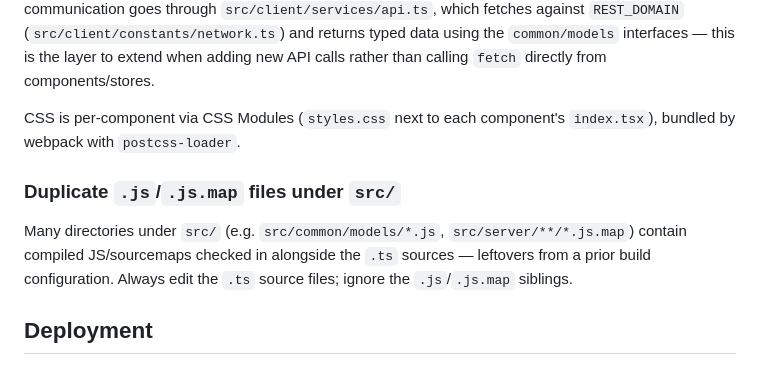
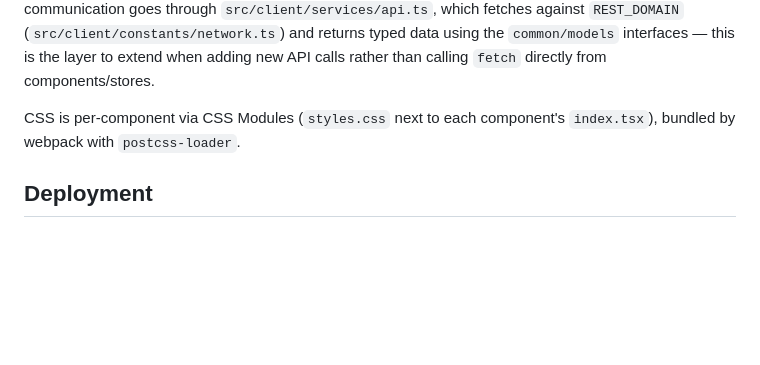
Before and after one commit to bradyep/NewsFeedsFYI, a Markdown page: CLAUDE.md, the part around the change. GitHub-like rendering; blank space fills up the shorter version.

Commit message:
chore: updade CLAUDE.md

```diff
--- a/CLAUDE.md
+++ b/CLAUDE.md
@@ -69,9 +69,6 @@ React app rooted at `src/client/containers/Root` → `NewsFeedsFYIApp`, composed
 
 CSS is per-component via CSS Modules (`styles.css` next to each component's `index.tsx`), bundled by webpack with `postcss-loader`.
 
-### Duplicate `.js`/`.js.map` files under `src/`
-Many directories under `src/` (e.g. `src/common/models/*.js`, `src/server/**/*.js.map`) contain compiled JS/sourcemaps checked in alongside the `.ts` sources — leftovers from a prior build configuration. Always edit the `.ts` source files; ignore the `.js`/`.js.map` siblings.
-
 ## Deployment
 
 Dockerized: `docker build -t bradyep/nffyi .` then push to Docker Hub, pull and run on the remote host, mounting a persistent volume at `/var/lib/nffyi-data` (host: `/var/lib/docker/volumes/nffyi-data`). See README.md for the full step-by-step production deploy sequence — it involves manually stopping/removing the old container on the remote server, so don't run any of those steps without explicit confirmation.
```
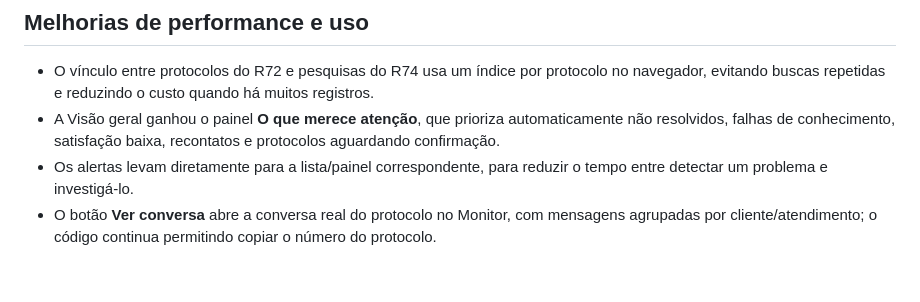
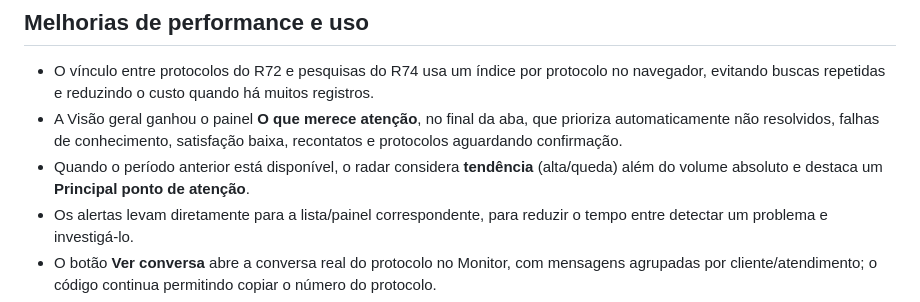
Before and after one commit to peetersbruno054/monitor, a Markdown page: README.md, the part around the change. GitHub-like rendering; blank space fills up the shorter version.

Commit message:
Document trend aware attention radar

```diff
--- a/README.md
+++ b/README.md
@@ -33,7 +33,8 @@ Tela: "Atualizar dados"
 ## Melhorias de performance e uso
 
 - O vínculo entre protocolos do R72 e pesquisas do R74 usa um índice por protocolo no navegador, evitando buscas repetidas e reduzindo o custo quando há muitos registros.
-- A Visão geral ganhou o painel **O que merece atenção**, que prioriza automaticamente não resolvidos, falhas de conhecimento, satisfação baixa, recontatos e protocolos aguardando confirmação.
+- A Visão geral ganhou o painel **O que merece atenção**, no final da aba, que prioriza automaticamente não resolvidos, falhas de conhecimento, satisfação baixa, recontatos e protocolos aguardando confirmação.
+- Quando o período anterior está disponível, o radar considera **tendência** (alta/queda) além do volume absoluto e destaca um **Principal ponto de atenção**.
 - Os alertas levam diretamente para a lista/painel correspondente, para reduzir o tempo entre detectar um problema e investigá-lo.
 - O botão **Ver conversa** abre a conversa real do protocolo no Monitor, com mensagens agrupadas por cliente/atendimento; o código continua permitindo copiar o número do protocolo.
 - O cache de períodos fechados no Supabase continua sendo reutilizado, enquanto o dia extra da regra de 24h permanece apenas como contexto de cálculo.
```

ACTIVITY >> Check each line above for the word "radar" and copy the ones that have it.

COMPLETED EXERCISE >>
Document trend aware attention radar
+- Quando o período anterior está disponível, o radar considera **tendência** (alta/queda) além do volume absoluto e destaca um **Principal ponto de atenção**.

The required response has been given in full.